_Exercise goal_: Lines with the word "size" in them must be copied from the records below.
━━━━━ Task input
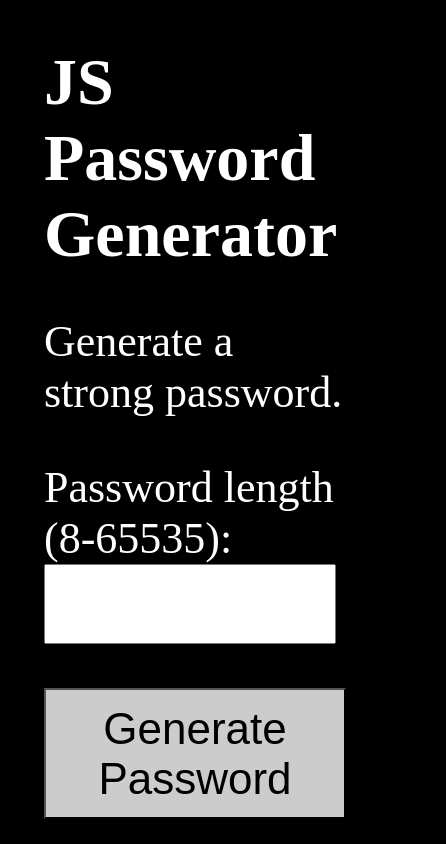
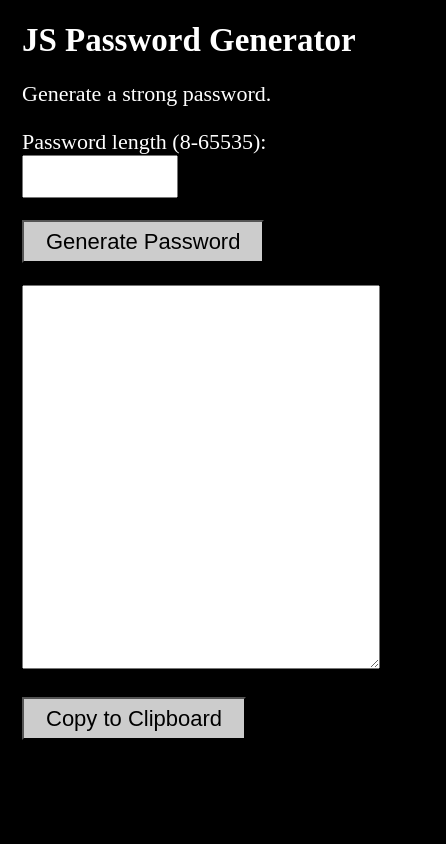
Before and after one commit to BrendanGasparin/js-password-generator, a plain HTML site: page index.html in a window 390 px wide. Shown: the top 844 px of the page, 446 px wide, since content can reach past the window. Drawn offline with Linux system fonts and the light colour scheme.

Commit message:
Adjust font size on mobile devices

```diff
--- a/css/style.css
+++ b/css/style.css
@@ -1,7 +1,7 @@
 * {
   margin: 0;
   padding: 0;
-  font-size: 44px;
+  font-size: 22px;
 }
 
 body {
```
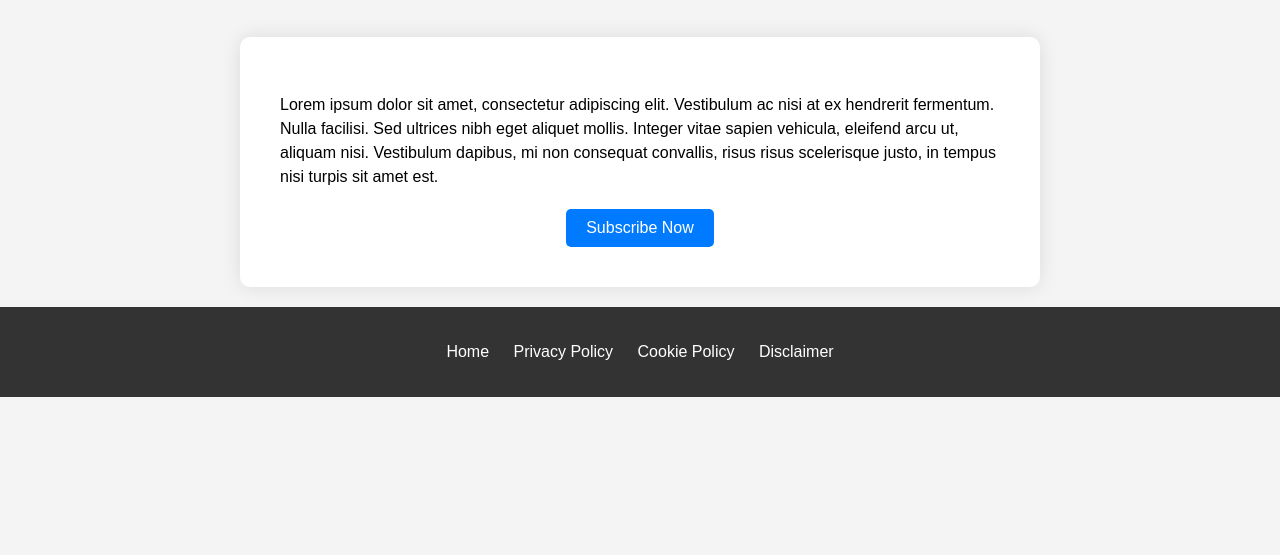
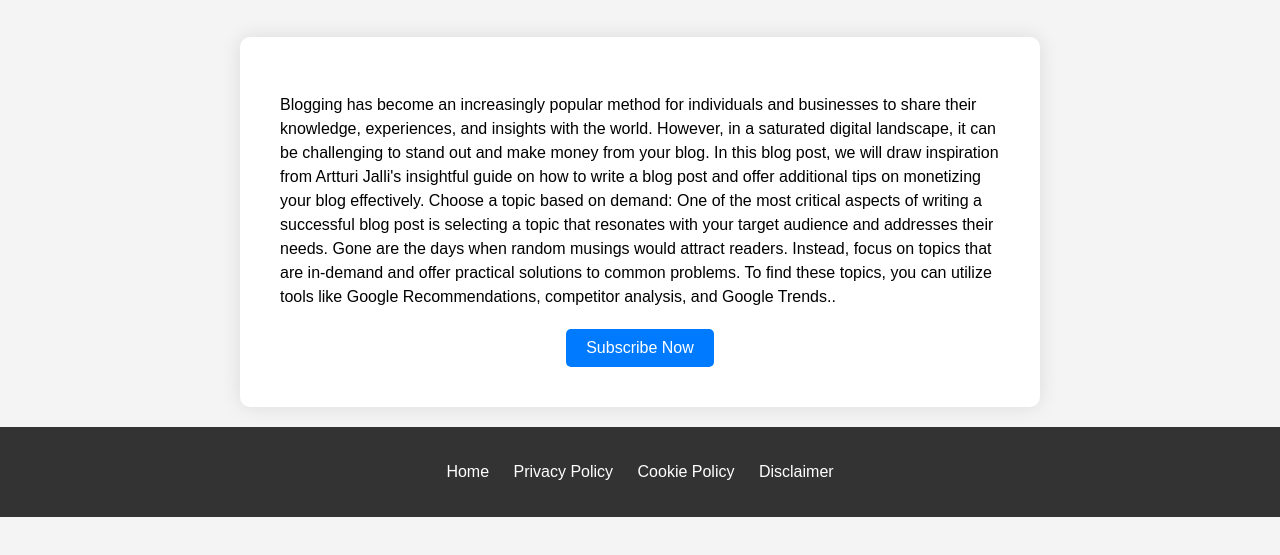
Before and after one commit to Rexdeboss/Trendyfinds, a plain HTML site: page How-to-Write-and-Earn-from-Blog-Posts.html in a window 1280 px wide. Shown: the part 81-636 px from the top of the page. Drawn offline with Linux system fonts and the light colour scheme.

Commit message:
Update How-to-Write-and-Earn-from-Blog-Posts.html

```diff
--- a/How-to-Write-and-Earn-from-Blog-Posts.html
+++ b/How-to-Write-and-Earn-from-Blog-Posts.html
@@ -14,7 +14,10 @@
         <h1>How to Write and Earn from Blog Posts</h1>
     </header>
     <main>
-        <p class="paragraph">Lorem ipsum dolor sit amet, consectetur adipiscing elit. Vestibulum ac nisi at ex hendrerit fermentum. Nulla facilisi. Sed ultrices nibh eget aliquet mollis. Integer vitae sapien vehicula, eleifend arcu ut, aliquam nisi. Vestibulum dapibus, mi non consequat convallis, risus risus scelerisque justo, in tempus nisi turpis sit amet est.</p>
+        <p class="paragraph">Blogging has become an increasingly popular method for individuals and businesses to share their knowledge, experiences, and insights with the world. However, in a saturated digital landscape, it can be challenging to stand out and make money from your blog. In this blog post, we will draw inspiration from Artturi Jalli's insightful guide on how to write a blog post and offer additional tips on monetizing your blog effectively.
+
+Choose a topic based on demand:
+One of the most critical aspects of writing a successful blog post is selecting a topic that resonates with your target audience and addresses their needs. Gone are the days when random musings would attract readers. Instead, focus on topics that are in-demand and offer practical solutions to common problems. To find these topics, you can utilize tools like Google Recommendations, competitor analysis, and Google Trends..</p>
         <button id="subscribeBtn">Subscribe Now</button>
     </main>
 </div>
```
━━━━━━━━━━
_Result of the task_:
Adjust font size on mobile devices
-  font-size: 44px;
+  font-size: 22px;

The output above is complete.